FTMFF-Film Programming and Film Festivals

Module Provider: Film, Theatre and TV
Number of credits: 20 [10 ECTS credits]
Level:7
Terms in which taught: Spring term module
Pre-requisites:
Non-modular pre-requisites:
Co-requisites:
Modules excluded:
Current from: 2019/0

Module Convenor: Dr Tamara Courage

Email: t.courage@reading.ac.uk

Type of module:

Summary module description:
This is a team-taught module, drawing both on representatives from the industry and on strength across the university. Through a dynamic combination of seminars, workshops and group projects, the module will equip students with advanced knowledge of modes of programming arthouse, alternative and experimental venues, as well as organising film festivals. Film festivals work as an effective (and sometimes unfair) filter of the kind of world cinema distributed to commercial and alternative venues around the world. Winners of Cannes, Venice and Berlin will almost certainly find worldwide distribution, as opposed to thousands of other films, which will run through minor festival circuits in the hope of accessing smaller or niche venues and audiences. Film festivals (such as Sundance, Rotterdam and others) are also closely connected with funding systems for independent filmmakers, who will format their projects with a view to satisfying their requirements.

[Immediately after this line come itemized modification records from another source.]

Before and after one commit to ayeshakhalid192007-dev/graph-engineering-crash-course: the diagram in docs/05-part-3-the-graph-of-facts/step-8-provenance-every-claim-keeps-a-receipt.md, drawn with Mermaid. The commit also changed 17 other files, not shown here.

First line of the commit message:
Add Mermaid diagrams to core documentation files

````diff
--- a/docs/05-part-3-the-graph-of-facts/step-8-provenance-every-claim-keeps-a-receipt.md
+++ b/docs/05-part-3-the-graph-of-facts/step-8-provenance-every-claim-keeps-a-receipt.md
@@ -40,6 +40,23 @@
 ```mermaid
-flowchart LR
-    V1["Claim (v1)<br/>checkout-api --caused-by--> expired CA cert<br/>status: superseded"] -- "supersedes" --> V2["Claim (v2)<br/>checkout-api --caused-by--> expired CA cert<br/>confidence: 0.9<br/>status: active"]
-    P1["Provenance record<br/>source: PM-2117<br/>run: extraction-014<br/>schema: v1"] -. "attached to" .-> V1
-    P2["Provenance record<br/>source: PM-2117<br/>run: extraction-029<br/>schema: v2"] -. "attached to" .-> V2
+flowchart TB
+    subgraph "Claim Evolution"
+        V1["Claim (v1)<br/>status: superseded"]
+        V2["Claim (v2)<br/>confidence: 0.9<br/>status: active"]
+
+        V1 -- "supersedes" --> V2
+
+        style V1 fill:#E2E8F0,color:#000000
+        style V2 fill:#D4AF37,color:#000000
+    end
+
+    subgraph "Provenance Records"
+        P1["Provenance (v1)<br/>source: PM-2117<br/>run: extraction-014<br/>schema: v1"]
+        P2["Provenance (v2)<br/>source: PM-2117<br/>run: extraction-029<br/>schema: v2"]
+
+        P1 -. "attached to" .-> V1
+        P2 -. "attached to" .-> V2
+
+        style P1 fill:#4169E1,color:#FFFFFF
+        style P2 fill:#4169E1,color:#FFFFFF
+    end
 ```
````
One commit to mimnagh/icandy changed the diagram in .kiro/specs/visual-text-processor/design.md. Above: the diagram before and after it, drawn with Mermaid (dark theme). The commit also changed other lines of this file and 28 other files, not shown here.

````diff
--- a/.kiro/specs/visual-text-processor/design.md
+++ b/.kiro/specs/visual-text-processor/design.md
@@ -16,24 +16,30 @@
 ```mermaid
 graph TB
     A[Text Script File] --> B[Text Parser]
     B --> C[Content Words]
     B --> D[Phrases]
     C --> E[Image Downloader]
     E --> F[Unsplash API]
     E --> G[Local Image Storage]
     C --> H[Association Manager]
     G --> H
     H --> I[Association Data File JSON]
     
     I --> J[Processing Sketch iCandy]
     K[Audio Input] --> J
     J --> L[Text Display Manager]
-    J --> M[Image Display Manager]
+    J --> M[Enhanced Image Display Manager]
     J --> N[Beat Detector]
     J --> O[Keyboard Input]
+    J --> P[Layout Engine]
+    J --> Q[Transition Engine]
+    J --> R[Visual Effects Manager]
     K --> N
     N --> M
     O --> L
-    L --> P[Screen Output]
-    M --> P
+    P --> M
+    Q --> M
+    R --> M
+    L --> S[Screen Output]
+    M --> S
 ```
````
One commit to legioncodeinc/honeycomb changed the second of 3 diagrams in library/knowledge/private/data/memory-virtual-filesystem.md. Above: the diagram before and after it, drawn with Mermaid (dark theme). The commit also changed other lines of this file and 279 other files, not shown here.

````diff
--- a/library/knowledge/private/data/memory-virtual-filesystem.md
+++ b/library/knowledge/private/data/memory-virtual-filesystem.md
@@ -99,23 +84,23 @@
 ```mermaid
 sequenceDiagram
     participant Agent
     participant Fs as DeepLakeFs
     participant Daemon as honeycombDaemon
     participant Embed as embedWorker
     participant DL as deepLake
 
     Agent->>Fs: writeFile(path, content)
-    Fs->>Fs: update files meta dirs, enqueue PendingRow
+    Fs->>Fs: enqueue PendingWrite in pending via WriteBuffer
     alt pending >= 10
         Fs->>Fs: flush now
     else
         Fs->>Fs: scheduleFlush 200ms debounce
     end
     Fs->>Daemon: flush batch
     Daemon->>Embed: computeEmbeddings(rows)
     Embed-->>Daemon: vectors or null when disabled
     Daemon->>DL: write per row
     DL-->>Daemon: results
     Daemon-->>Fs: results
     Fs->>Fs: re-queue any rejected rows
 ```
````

Understanding how both film festivals and film programming work is hence key to understanding the kind of world cinema we watch.

Aims:
The aims of this module are:
•To equip students advanced knowledge of programming arthouse, alternative and experimental venues;
•To equip students with in-depth knowledge of the workings of film festivals, be they major, minor, competitive, non-competitive, thematic, genre-oriented or experimental;
•To offer a critical insight into the filtering process promoted by the pool of world festivals;
•To offer a critical understanding of the consequences of the funding practices promoted by film festivals;
•Through practical projects, to equip students with fundamental skills for becoming film programmers;
•Through practical projects, to equip students with fundamental skills for becoming film-festival organisers.

Assessable learning outcomes:
On completion of this module, students will:
•Have a in-depth understanding of the programming structure of arthouse, alternative and experimental venues;
•Have an in-depth knowledge of the workings of film festivals, be they major, minor, competitive, non-competitive, thematic, genre-oriented or experimental;
•Have a comprehensive understanding of the filtering process promoted by the pool of world festivals;
•Have a critical understanding of the consequences the funding practices promoted by film festivals;
•Be able to develop practical projects in film programming;
•Be able to develop practical projects for film festivals.

Additional outcomes:
•The module will serve as a useful complement to other modules taught in the MA Creative Enterprise;
•It will provide students with critical view of the mainstream and alternative markets for world cinema;
•It will enable them to understand the degree of interdependence that can be ascribed to film festivals and commercial/non-commercial film venues;
•It will provide them with the necessary skills for finding employment in the sector.

Outline content:
1)Seminar: the history and geography of film festivals;
2)Seminar: the history and international development of the arthouse and alternative circuits;
3)Seminar: the logic and consequences of the festival filter;
4)Seminar: the question of independence in arthouse and alternative venues;
5)Seminar: the question of independence in filmmaking;
6)Workshop: arthouse case study;
7)Workshop: major festival case study;
8)Workshop: experimental venue;
9)Group project: preparing a portfolio for a season for the Reading Film Theatre;
10)Group project: proofing copyright and ethical issue.

Brief description of teaching and learning methods:
This is a team-taught module drawing from academic and industry-based expertise. There will be a combination of theoretical, historical and practical seminars and workshops addressing the main issues in the history, geography and development of film programming and festivals worldwide. Students will be active participants throughout, being the main drive in the conception and execution of the group project and written portfolio.

Contact hours:
  Autumn Spring Summer
Seminars 10
Project Supervision 4
Practicals classes and workshops 6
Guided independent study: 180
       
Total hours by term 200
       
Total hours for module 200

Summative Assessment Methods:
Method Percentage
Written assignment including essay 40
Portfolio 60

Summative assessment- Examinations:

Summative assessment- Coursework and in-class tests:

Formative assessment methods:
Each student will give non-assessed presentations on their written case studies and practical projects.

Penalties for late submission:
Penalties for late submission on this module are in accordance with the University policy. Please refer to page 5 of the Postgraduate Guide to Assessment for further information: http://www.reading.ac.uk/internal/exams/student/exa-guidePG.aspx

Assessment requirements for a pass:
50%

Reassessment arrangements:
Re-submission of failed coursework by 1 September

Additional Costs (specified where applicable):
1) Required text books:
2) Specialist equipment or materials:
3) Specialist clothing, footwear or headgear:
4) Printing and binding:
5) Computers and devices with a particular specification:
6) Travel, accommodation and subsistence:

Last updated: 10 April 2019

THE INFORMATION CONTAINED IN THIS MODULE DESCRIPTION DOES NOT FORM ANY PART OF A STUDENT'S CONTRACT.

Things to do now